_EXERCISE PROMPT:_ Each entry must be given again exactly as it appears, with images excluded.
(Beginning of EXERCISE MATERIALS)
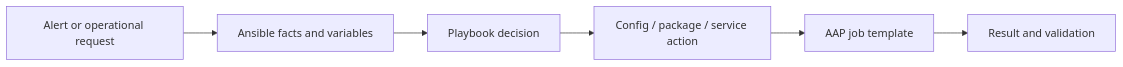
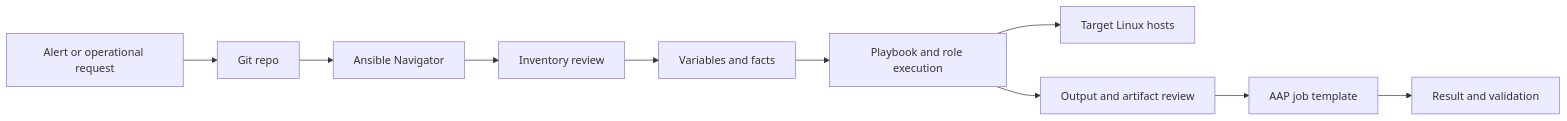
One commit to Ansible-workshop-ch/bootcamp changed the diagram in module09/final-use-case.md. Above: the diagram before and after it, drawn with Mermaid. The commit also changed other lines of this file, not shown here.

Commit message:
final use case with ansible inventory

````diff
--- a/module09/final-use-case.md
+++ b/module09/final-use-case.md
@@ -40,8 +85,12 @@
 ```mermaid
 flowchart LR
-    A[Alert or operational request] --> F[Ansible facts and variables]
-    F --> D[Playbook decision]
-    D --> ACT[Config / package / service action]
-    ACT --> JT[AAP job template]
-    JT --> R[Result and validation]
+    A[Alert or operational request] --> G[Git repo]
+    G --> N[Ansible Navigator]
+    N --> I[Inventory review]
+    I --> V[Variables and facts]
+    V --> P[Playbook and role execution]
+    P --> T[Target Linux hosts]
+    P --> O[Output and artifact review]
+    O --> AAP[AAP job template]
+    AAP --> R[Result and validation]
 ```
````
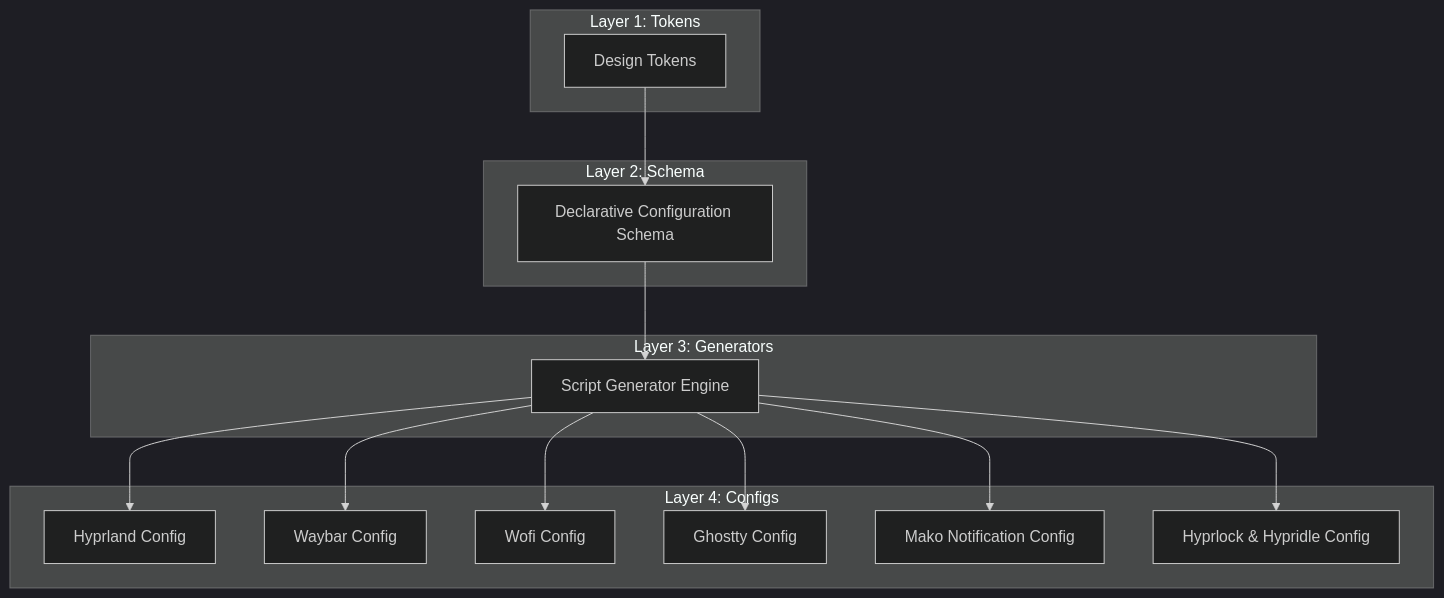
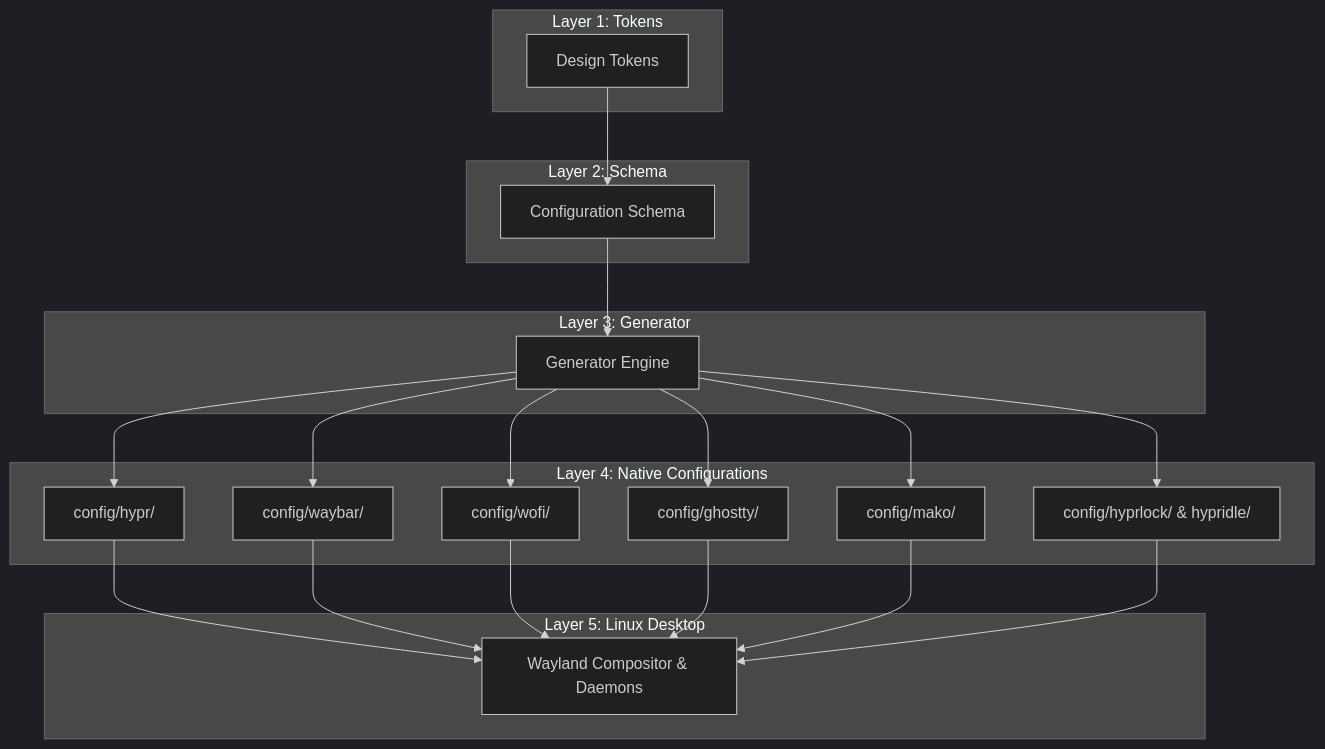
The first of 3 diagrams in docs/architecture.md (clxzwe/akumaos), drawn with Mermaid (dark theme) before and after one commit. The commit also changed other lines of this file and 6 other files, not shown here.

Commit message:
docs: define generator architecture

````diff
--- a/docs/architecture.md
+++ b/docs/architecture.md
@@ -51,32 +53,42 @@
 ```mermaid
 flowchart TD
     subgraph Layer 1: Tokens
         TOK[Design Tokens]
     end
 
     subgraph Layer 2: Schema
-        SCH[Declarative Configuration Schema]
+        SCH[Configuration Schema]
     end
 
-    subgraph Layer 3: Generators
-        GEN[Script Generator Engine]
+    subgraph Layer 3: Generator
+        GEN[Generator Engine]
     end
 
-    subgraph Layer 4: Configs
-        HYPR[Hyprland Config]
-        WAY[Waybar Config]
-        WOFI[Wofi Config]
-        GHOST[Ghostty Config]
-        MAKO[Mako Notification Config]
-        LOCK[Hyprlock & Hypridle Config]
+    subgraph Layer 4: Native Configurations
+        HYPR[config/hypr/]
+        WAY[config/waybar/]
+        WOFI[config/wofi/]
+        GHOST[config/ghostty/]
+        MAKO[config/mako/]
+        LOCK[config/hyprlock/ & hypridle/]
+    end
+
+    subgraph Layer 5: Linux Desktop
+        DESK[Wayland Compositor & Daemons]
     end
 
     TOK --> SCH
     SCH --> GEN
     GEN --> HYPR
     GEN --> WAY
     GEN --> WOFI
     GEN --> GHOST
     GEN --> MAKO
     GEN --> LOCK
+    HYPR --> DESK
+    WAY --> DESK
+    WOFI --> DESK
+    GHOST --> DESK
+    MAKO --> DESK
+    LOCK --> DESK
 ```
````
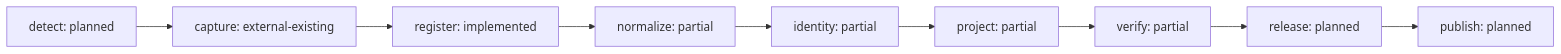
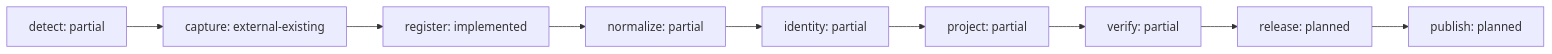
One commit to rk-gamemods/HumanHostWiki changed the second of 2 diagrams in docs/REPOSITORIES.md. Above: the diagram before and after it, drawn with Mermaid. The commit also changed other lines of this file and 19 other files, not shown here.

````diff
--- a/docs/REPOSITORIES.md
+++ b/docs/REPOSITORIES.md
@@ -74,20 +74,20 @@
 ```mermaid
 flowchart LR
-  detect["detect: planned"]
+  detect["detect: partial"]
   capture["capture: external-existing"]
   detect --> capture
   register["register: implemented"]
   capture --> register
   normalize["normalize: partial"]
   register --> normalize
   identity["identity: partial"]
   normalize --> identity
   project["project: partial"]
   identity --> project
   verify["verify: partial"]
   project --> verify
   release["release: planned"]
   verify --> release
   publish["publish: planned"]
   release --> publish
 ```
````
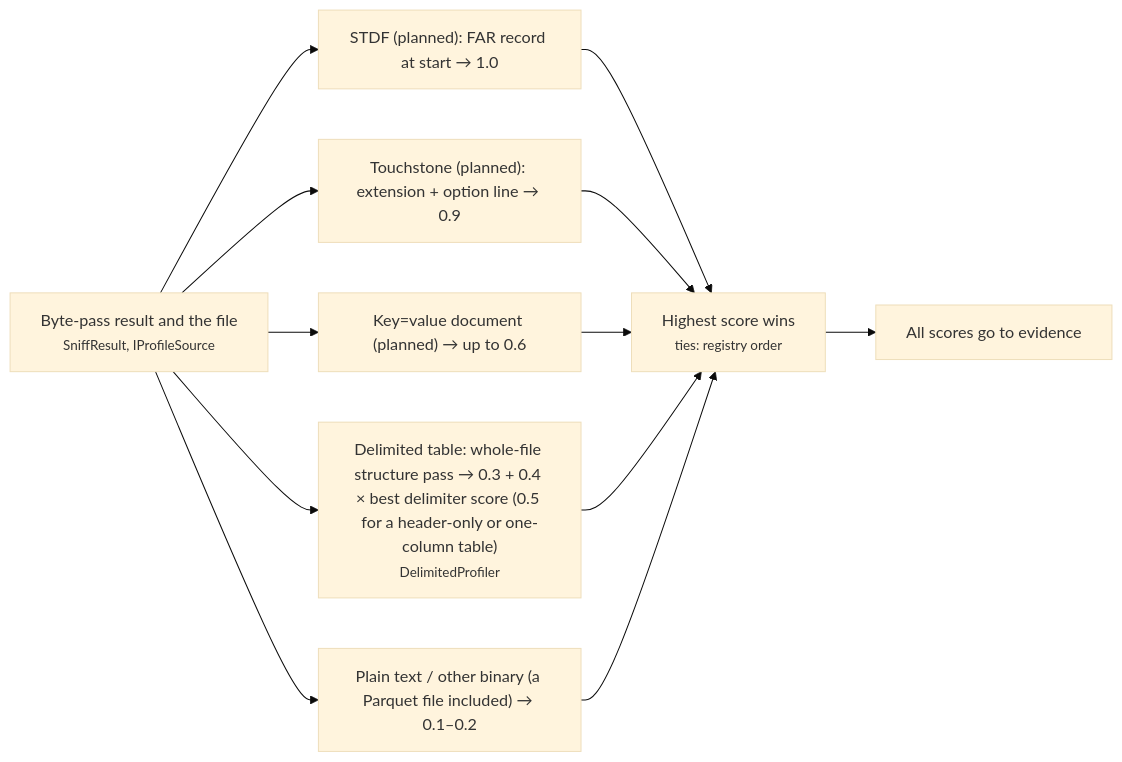
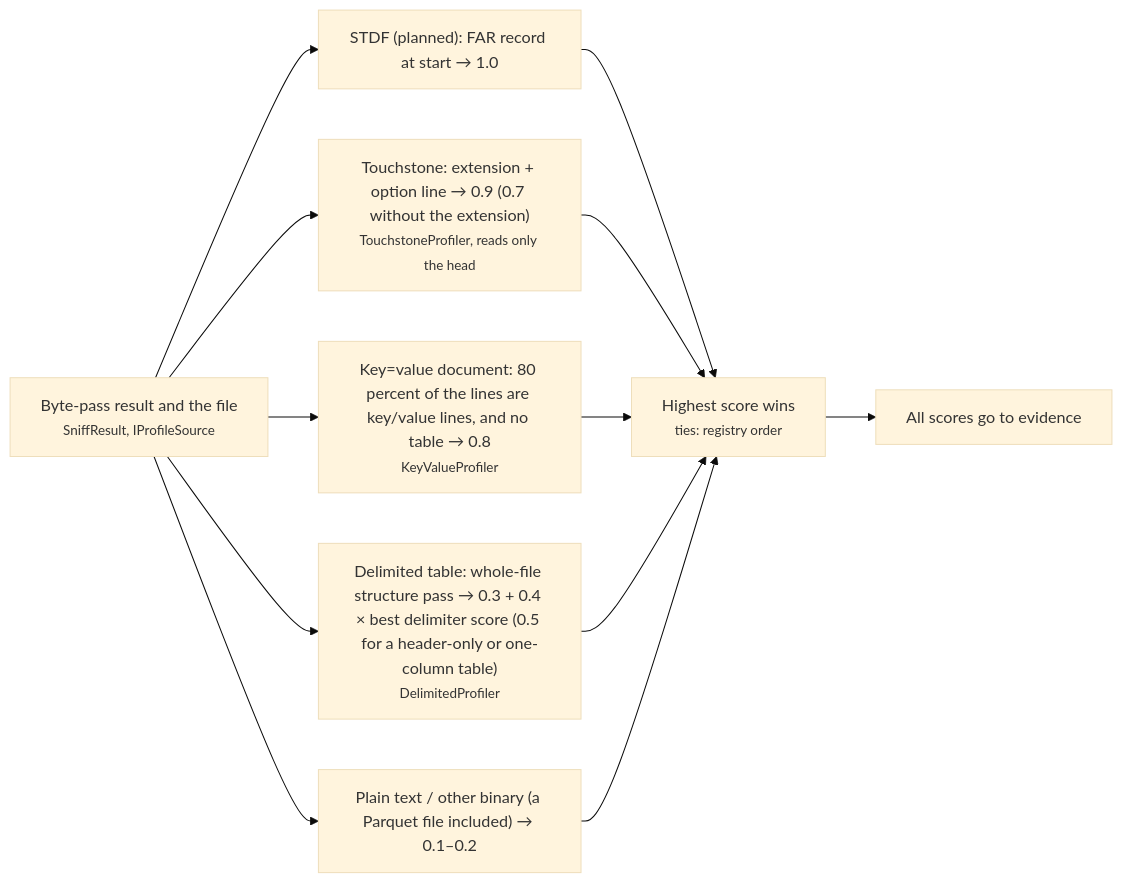
One commit to squalor-xyz/squalify changed the fourth of 33 diagrams in docs/how-it-works.md. Above: the diagram before and after it, drawn with Mermaid (base theme). The commit also changed other lines of this file and 80 other files, not shown here.

Commit message:
sq-09: Touchstone and key=value/INI profilers; schema 1.1

````diff
--- a/docs/how-it-works.md
+++ b/docs/how-it-works.md
@@ -60,10 +60,10 @@
 ```mermaid
 flowchart LR
     S["Byte-pass result and the file<br/><small>SniffResult, IProfileSource</small>"] --> P2["STDF (planned): FAR record at start → 1.0"]
-    S --> P3["Touchstone (planned): extension + option line → 0.9"]
-    S --> P4["Key=value document (planned) → up to 0.6"]
+    S --> P3["Touchstone: extension + option line → 0.9 (0.7 without the extension)<br/><small>TouchstoneProfiler, reads only the head</small>"]
+    S --> P4["Key=value document: 80 percent of the lines are key/value lines, and no table → 0.8<br/><small>KeyValueProfiler</small>"]
     S --> P5["Delimited table: whole-file structure pass → 0.3 + 0.4 × best delimiter score (0.5 for a header-only or one-column table)<br/><small>DelimitedProfiler</small>"]
     S --> P6["Plain text / other binary (a Parquet file included) → 0.1–0.2"]
     P2 & P3 & P4 & P5 & P6 --> W["Highest score wins<br/><small>ties: registry order</small>"]
     W --> Ev["All scores go to evidence"]
 ```
````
(End of EXERCISE MATERIALS)
_SOLUTION TO THIS PROBLEM:_
One commit to Ansible-workshop-ch/bootcamp changed the diagram in module09/final-use-case.md. Above: the diagram before and after it, drawn with Mermaid. The commit also changed other lines of this file, not shown here.

Commit message:
final use case with ansible inventory

````diff
--- a/module09/final-use-case.md
+++ b/module09/final-use-case.md
@@ -40,8 +85,12 @@
 ```mermaid
 flowchart LR
-    A[Alert or operational request] --> F[Ansible facts and variables]
-    F --> D[Playbook decision]
-    D --> ACT[Config / package / service action]
-    ACT --> JT[AAP job template]
-    JT --> R[Result and validation]
+    A[Alert or operational request] --> G[Git repo]
+    G --> N[Ansible Navigator]
+    N --> I[Inventory review]
+    I --> V[Variables and facts]
+    V --> P[Playbook and role execution]
+    P --> T[Target Linux hosts]
+    P --> O[Output and artifact review]
+    O --> AAP[AAP job template]
+    AAP --> R[Result and validation]
 ```
````
The first of 3 diagrams in docs/architecture.md (clxzwe/akumaos), drawn with Mermaid (dark theme) before and after one commit. The commit also changed other lines of this file and 6 other files, not shown here.

Commit message:
docs: define generator architecture

````diff
--- a/docs/architecture.md
+++ b/docs/architecture.md
@@ -51,32 +53,42 @@
 ```mermaid
 flowchart TD
     subgraph Layer 1: Tokens
         TOK[Design Tokens]
     end
 
     subgraph Layer 2: Schema
-        SCH[Declarative Configuration Schema]
+        SCH[Configuration Schema]
     end
 
-    subgraph Layer 3: Generators
-        GEN[Script Generator Engine]
+    subgraph Layer 3: Generator
+        GEN[Generator Engine]
     end
 
-    subgraph Layer 4: Configs
-        HYPR[Hyprland Config]
-        WAY[Waybar Config]
-        WOFI[Wofi Config]
-        GHOST[Ghostty Config]
-        MAKO[Mako Notification Config]
-        LOCK[Hyprlock & Hypridle Config]
+    subgraph Layer 4: Native Configurations
+        HYPR[config/hypr/]
+        WAY[config/waybar/]
+        WOFI[config/wofi/]
+        GHOST[config/ghostty/]
+        MAKO[config/mako/]
+        LOCK[config/hyprlock/ & hypridle/]
+    end
+
+    subgraph Layer 5: Linux Desktop
+        DESK[Wayland Compositor & Daemons]
     end
 
     TOK --> SCH
     SCH --> GEN
     GEN --> HYPR
     GEN --> WAY
     GEN --> WOFI
     GEN --> GHOST
     GEN --> MAKO
     GEN --> LOCK
+    HYPR --> DESK
+    WAY --> DESK
+    WOFI --> DESK
+    GHOST --> DESK
+    MAKO --> DESK
+    LOCK --> DESK
 ```
````
One commit to rk-gamemods/HumanHostWiki changed the second of 2 diagrams in docs/REPOSITORIES.md. Above: the diagram before and after it, drawn with Mermaid. The commit also changed other lines of this file and 19 other files, not shown here.

````diff
--- a/docs/REPOSITORIES.md
+++ b/docs/REPOSITORIES.md
@@ -74,20 +74,20 @@
 ```mermaid
 flowchart LR
-  detect["detect: planned"]
+  detect["detect: partial"]
   capture["capture: external-existing"]
   detect --> capture
   register["register: implemented"]
   capture --> register
   normalize["normalize: partial"]
   register --> normalize
   identity["identity: partial"]
   normalize --> identity
   project["project: partial"]
   identity --> project
   verify["verify: partial"]
   project --> verify
   release["release: planned"]
   verify --> release
   publish["publish: planned"]
   release --> publish
 ```
````
One commit to squalor-xyz/squalify changed the fourth of 33 diagrams in docs/how-it-works.md. Above: the diagram before and after it, drawn with Mermaid (base theme). The commit also changed other lines of this file and 80 other files, not shown here.

Commit message:
sq-09: Touchstone and key=value/INI profilers; schema 1.1

````diff
--- a/docs/how-it-works.md
+++ b/docs/how-it-works.md
@@ -60,10 +60,10 @@
 ```mermaid
 flowchart LR
     S["Byte-pass result and the file<br/><small>SniffResult, IProfileSource</small>"] --> P2["STDF (planned): FAR record at start → 1.0"]
-    S --> P3["Touchstone (planned): extension + option line → 0.9"]
-    S --> P4["Key=value document (planned) → up to 0.6"]
+    S --> P3["Touchstone: extension + option line → 0.9 (0.7 without the extension)<br/><small>TouchstoneProfiler, reads only the head</small>"]
+    S --> P4["Key=value document: 80 percent of the lines are key/value lines, and no table → 0.8<br/><small>KeyValueProfiler</small>"]
     S --> P5["Delimited table: whole-file structure pass → 0.3 + 0.4 × best delimiter score (0.5 for a header-only or one-column table)<br/><small>DelimitedProfiler</small>"]
     S --> P6["Plain text / other binary (a Parquet file included) → 0.1–0.2"]
     P2 & P3 & P4 & P5 & P6 --> W["Highest score wins<br/><small>ties: registry order</small>"]
     W --> Ev["All scores go to evidence"]
 ```
````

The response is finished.